Longtime columnist Phyllis Yochem carries on newspaper’s birding legacy. read more
Delighting birders, rare ‘star’ vagrants travel through Texas each year. read more
Keeping eyes on the sky in Corpus Christi. read more
The Great Texas Birding Classic goes statewide this year. read more
Careful planting will entice hummingbirds to hang out at your house. read more
It’s no secret that feather-friendly Texas, where more than 600 bird species have been recorded, boasts a plethora of productive birding destinations. But two coastal cities rank crown and scapulars above the nation’s other birding hotbeds, earning titles of “America’s Birdiest City.” read more

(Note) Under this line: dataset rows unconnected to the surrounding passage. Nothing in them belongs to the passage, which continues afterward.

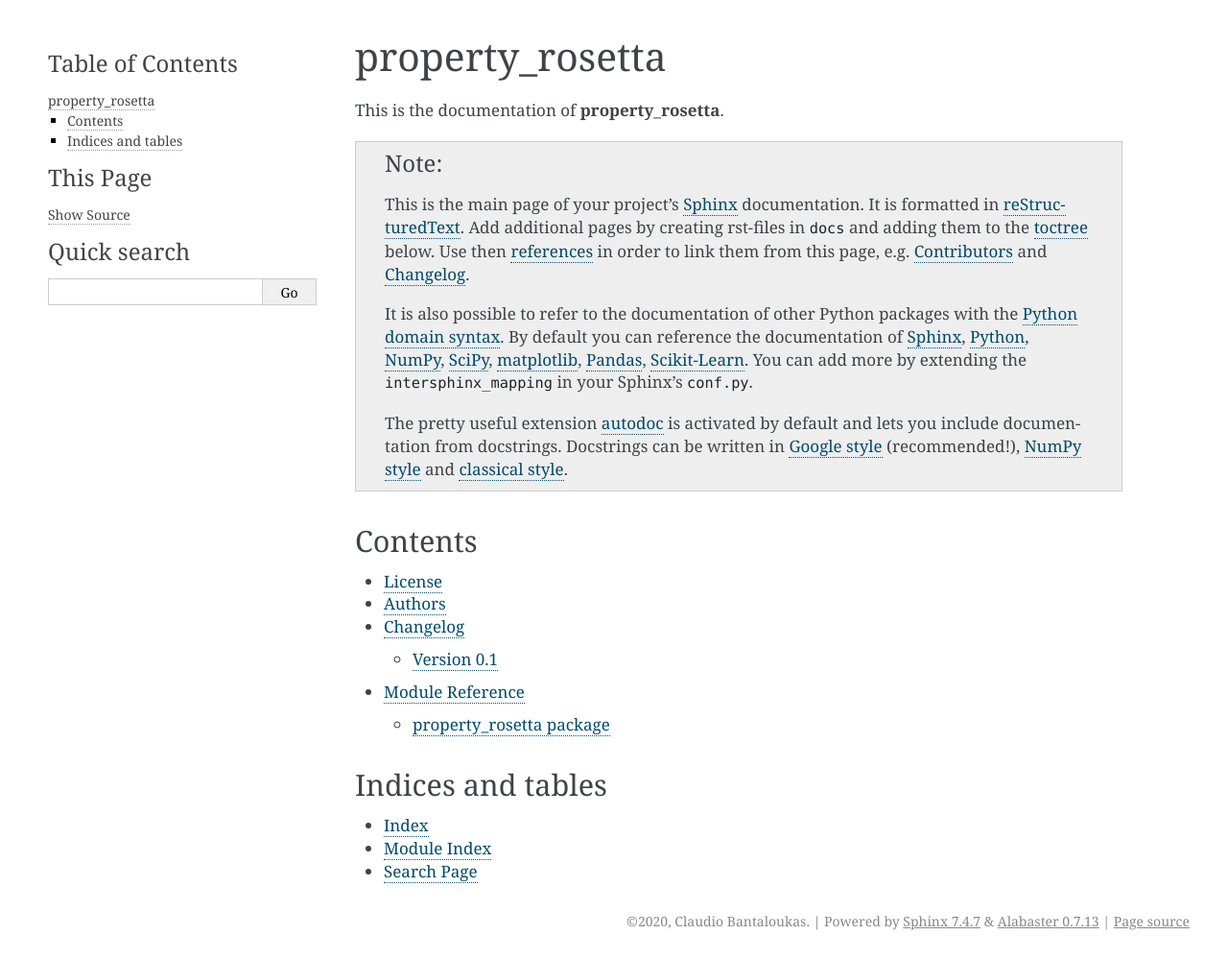
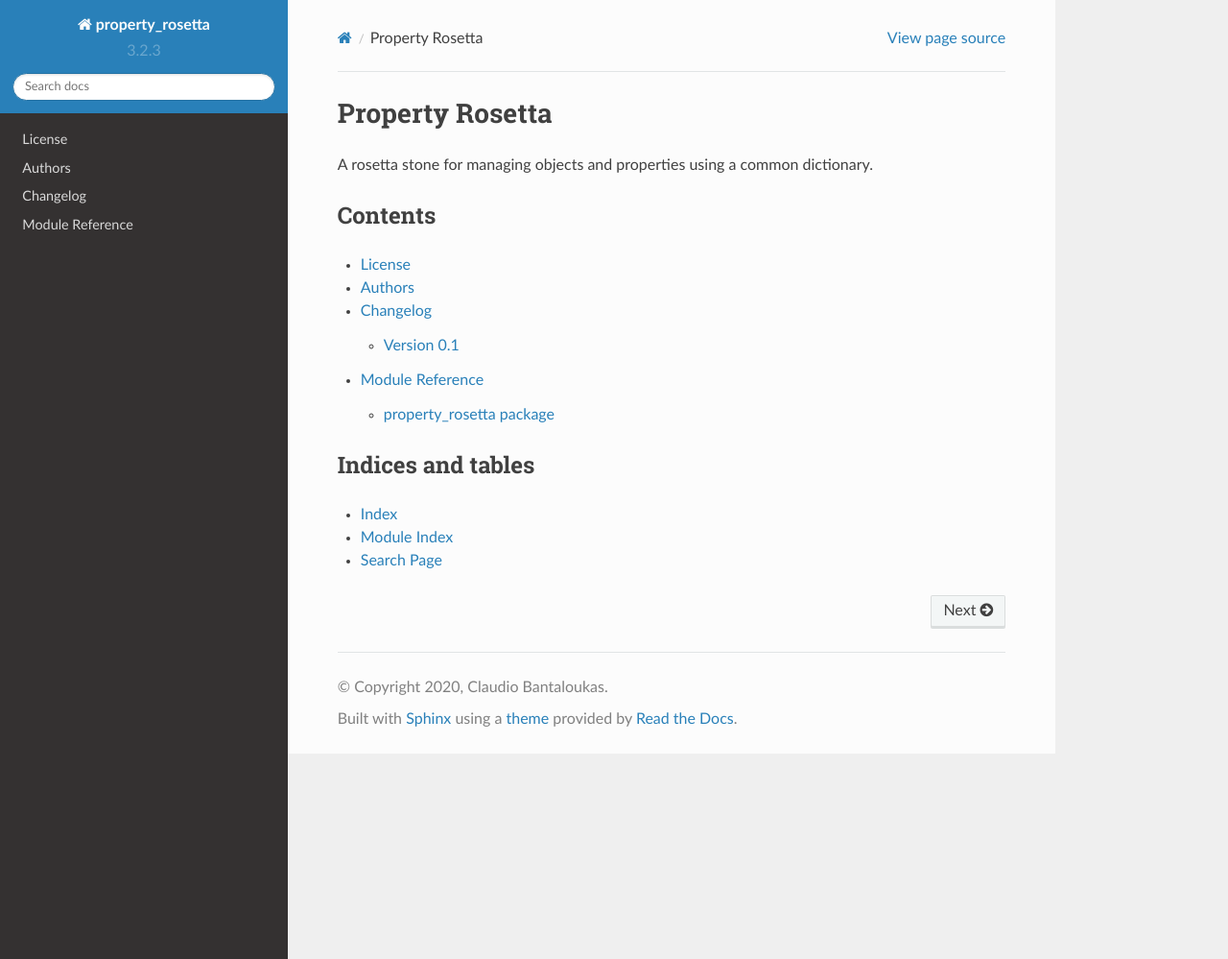
Before and after one commit to rockdreamer/property-rosetta, a Sphinx documentation site: the page built from docs/index.rst, in a window 1280 px wide and 999 px high. Shown: the whole window at 96% size. Built offline with Sphinx 7.4.7 and the Read the Docs theme 2.0.0, drawn with Linux system fonts in a browser that asks for light colours.

Commit message:
Update docs

```diff
--- a/docs/conf.py
+++ b/docs/conf.py
@@ -136,14 +136,12 @@
 
 # The theme to use for HTML and HTML Help pages.  See the documentation for
 # a list of builtin themes.
-html_theme = 'alabaster'
+html_theme = 'sphinx_rtd_theme'
 
 # Theme options are theme-specific and customize the look and feel of a theme
 # further.  For a list of options available for each theme, see the
 # documentation.
 html_theme_options = {
-    'sidebar_width': '300px',
-    'page_width': '1200px'
 }
 
 # Add any paths that contain custom themes here, relative to this directory.
@@ -265,9 +263,4 @@
 intersphinx_mapping = {
     'sphinx': ('http://www.sphinx-doc.org/en/stable', None),
     'python': ('https://docs.python.org/' + python_version, None),
-    'matplotlib': ('https://matplotlib.org', None),
-    'numpy': ('https://docs.scipy.org/doc/numpy', None),
-    'sklearn': ('http://scikit-learn.org/stable', None),
-    'pandas': ('http://pandas.pydata.org/pandas-docs/stable', None),
-    'scipy': ('https://docs.scipy.org/doc/scipy/reference', None),
 }
--- a/docs/index.rst
+++ b/docs/index.rst
@@ -1,26 +1,8 @@
 ================
-property_rosetta
+Property Rosetta
 ================
 
-This is the documentation of **property_rosetta**.
-
-.. note::
-
-    This is the main page of your project's `Sphinx`_ documentation.
-    It is formatted in `reStructuredText`_. Add additional pages
-    by creating rst-files in ``docs`` and adding them to the `toctree`_ below.
-    Use then `references`_ in order to link them from this page, e.g.
-    :ref:`authors` and :ref:`changes`.
-
-    It is also possible to refer to the documentation of other Python packages
-    with the `Python domain syntax`_. By default you can reference the
-    documentation of `Sphinx`_, `Python`_, `NumPy`_, `SciPy`_, `matplotlib`_,
-    `Pandas`_, `Scikit-Learn`_. You can add more by extending the
-    ``intersphinx_mapping`` in your Sphinx's ``conf.py``.
-
-    The pretty useful extension `autodoc`_ is activated by default and lets
-    you include documentation from docstrings. Docstrings can be written in
-    `Google style`_ (recommended!), `NumPy style`_ and `classical style`_.
+A rosetta stone for managing objects and properties using a common dictionary.
 
 
 Contents
```
Also changed, not shown: .readthedocs.yml (added).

Don’t be fooled by their drab looks — wrens boast busybody energy and beautiful songs. read more
Endangered cranes found winter homes outside Aransas refuge and left Texas earlier than usual. read more
Customize a feast for your feathered friends with a variety of feeders. read more
Serious birders know High Island and Bolivar Flats. Instead of those standbys, recapture the feeling of discovery with these other, lesser-known hot spots along the upper Texas coast. read more
With grace, stamina and charisma, this endangered species has shown an extraordinary ability to survive. read more
Colonies of coastal birds face many threats, and Audubon volunteers have been standing guard. read more
If you lead them in the right direction and make it fun, they may soon know their warblers and waxwings. read more
As I head out in the pre-dawn darkness of a cool December morning on the Gulf Coast, I’m grateful that the wind has died down, and the temperature has held above 60 degrees. I’m on my way to join a team of birders participating in the annual Freeport Christmas Bird Count, and I’ve been warned that it will be a long, demanding day, particularly if the weather doesn’t cooperate. read more
Birders often refer to each other as the particular birds they’ve become identified with over the years. So if you were a legendary birder, perhaps the world’s best-known birder, you might expect a nom de plume, so to speak, that suggests a noble, rare or exotic bird. Golden eagle, perhaps. Or, say, the resplendent quetzal, a famous dazzler. But Victor Emanuel, who doesn’t really want to declare a favorite bird, says that he doesn’t mind his moniker as the hooded warbler. read more
There are all manner of ways in which one can get lured into being a birdwatcher. Perhaps you were bit by the birding bug while sitting in your own backyard or while watching a documentary on public television. Maybe you got it from a friend or family member whose addiction, er, um, hobby, was just too big to ignore. read more
There is a magical moment at the start of a kayak trip when you sit down and launch into a new adventure. We use open cockpit, sit-on-top kayaks that are very stable. To get started, you straddle it, sit down and push off. After a stroke or two, the kayak glides forward, needing only a few inches of water in which to float. And I promise you this vessel will transform your view of the Texas coast. read more
Bird by Bird: a look at Texas bird species
Birding on TPWD video
Basics of Birding
With more species than any other state, Texas has birds that are as varied and colorful as its people. We'll show you where to see them.
Guarding the Nest
When birds are nesting on islands along the Texas coast, people need to keep their distance and avoid disturbing them.
Lesser prairie-chicken populations have steadily declined. Wildlife biologists are counting on private landowners for help.
Wintering whooping cranes on the Texas coast, foraging and whooping.